What the task asks:
When you retype the data, keep every word exactly and include none of the pictures.

The records:
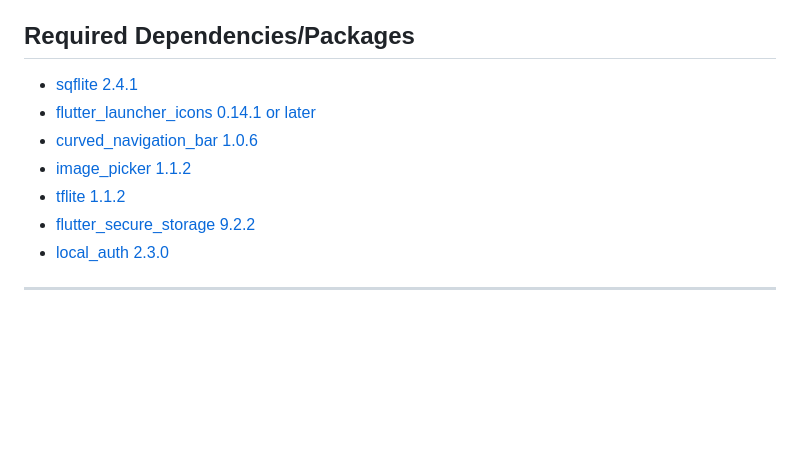
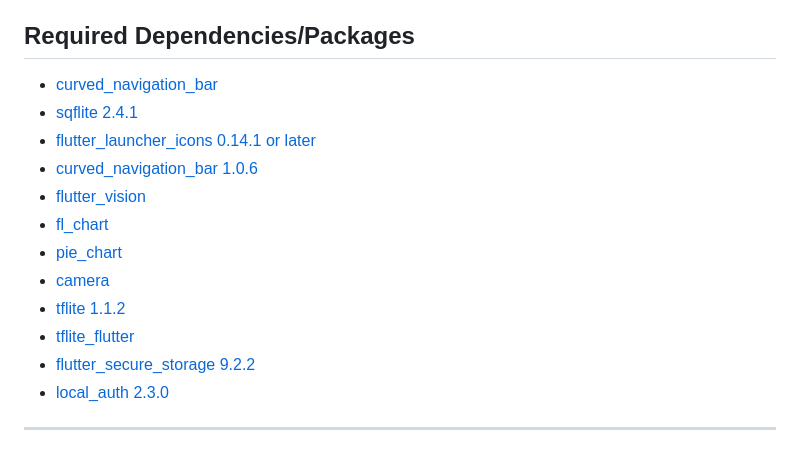
Before and after one commit to lightdarkmaster/seedscan, a Markdown page: README.md, the part around the change. Drawn GitHub-style; blank space fills up the shorter version.

Commit message:
Add Complete Core/Required Packages

```diff
--- a/README.md
+++ b/README.md
@@ -58,11 +58,16 @@ A Flutter application designed to provide a user-friendly interface for selectin
 - [Supported Platforms: Android, iOS, Linux, Windows, Macos and Web.](https://flutter.dev/multi-platform)
 
 ## Required Dependencies/Packages
+- [curved_navigation_bar](https://pub.dev/packages/curved_navigation_bar)
 - [sqflite 2.4.1 ](https://pub.dev/packages/sqflite)
 - [flutter_launcher_icons 0.14.1 or later](https://pub.dev/packages/sqflite)
 - [curved_navigation_bar 1.0.6 ](https://pub.dev/packages/curved_navigation_bar)
-- [image_picker 1.1.2 ](https://pub.dev/packages/image_picker)
+- [flutter_vision](https://pub.dev/packages/flutter_vision)
+- [fl_chart](https://pub.dev/packages/fl_chart)
+- [pie_chart](https://pub.dev/packages/pie_chart)
+- [camera](https://pub.dev/packages/camera)
 - [tflite 1.1.2](https://pub.dev/packages/tflite)
+- [tflite_flutter](https://pub.dev/packages/tflite_flutter)
 - [flutter_secure_storage 9.2.2](https://pub.dev/packages/flutter_secure_storage)
 - [local_auth 2.3.0](https://pub.dev/packages/local_auth)
 
```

Response to this exercise:
Before and after one commit to lightdarkmaster/seedscan, a Markdown page: README.md, the part around the change. Drawn GitHub-style; blank space fills up the shorter version.

Commit message:
Add Complete Core/Required Packages

```diff
--- a/README.md
+++ b/README.md
@@ -58,11 +58,16 @@ A Flutter application designed to provide a user-friendly interface for selectin
 - [Supported Platforms: Android, iOS, Linux, Windows, Macos and Web.](https://flutter.dev/multi-platform)
 
 ## Required Dependencies/Packages
+- [curved_navigation_bar](https://pub.dev/packages/curved_navigation_bar)
 - [sqflite 2.4.1 ](https://pub.dev/packages/sqflite)
 - [flutter_launcher_icons 0.14.1 or later](https://pub.dev/packages/sqflite)
 - [curved_navigation_bar 1.0.6 ](https://pub.dev/packages/curved_navigation_bar)
-- [image_picker 1.1.2 ](https://pub.dev/packages/image_picker)
+- [flutter_vision](https://pub.dev/packages/flutter_vision)
+- [fl_chart](https://pub.dev/packages/fl_chart)
+- [pie_chart](https://pub.dev/packages/pie_chart)
+- [camera](https://pub.dev/packages/camera)
 - [tflite 1.1.2](https://pub.dev/packages/tflite)
+- [tflite_flutter](https://pub.dev/packages/tflite_flutter)
 - [flutter_secure_storage 9.2.2](https://pub.dev/packages/flutter_secure_storage)
 - [local_auth 2.3.0](https://pub.dev/packages/local_auth)
 
```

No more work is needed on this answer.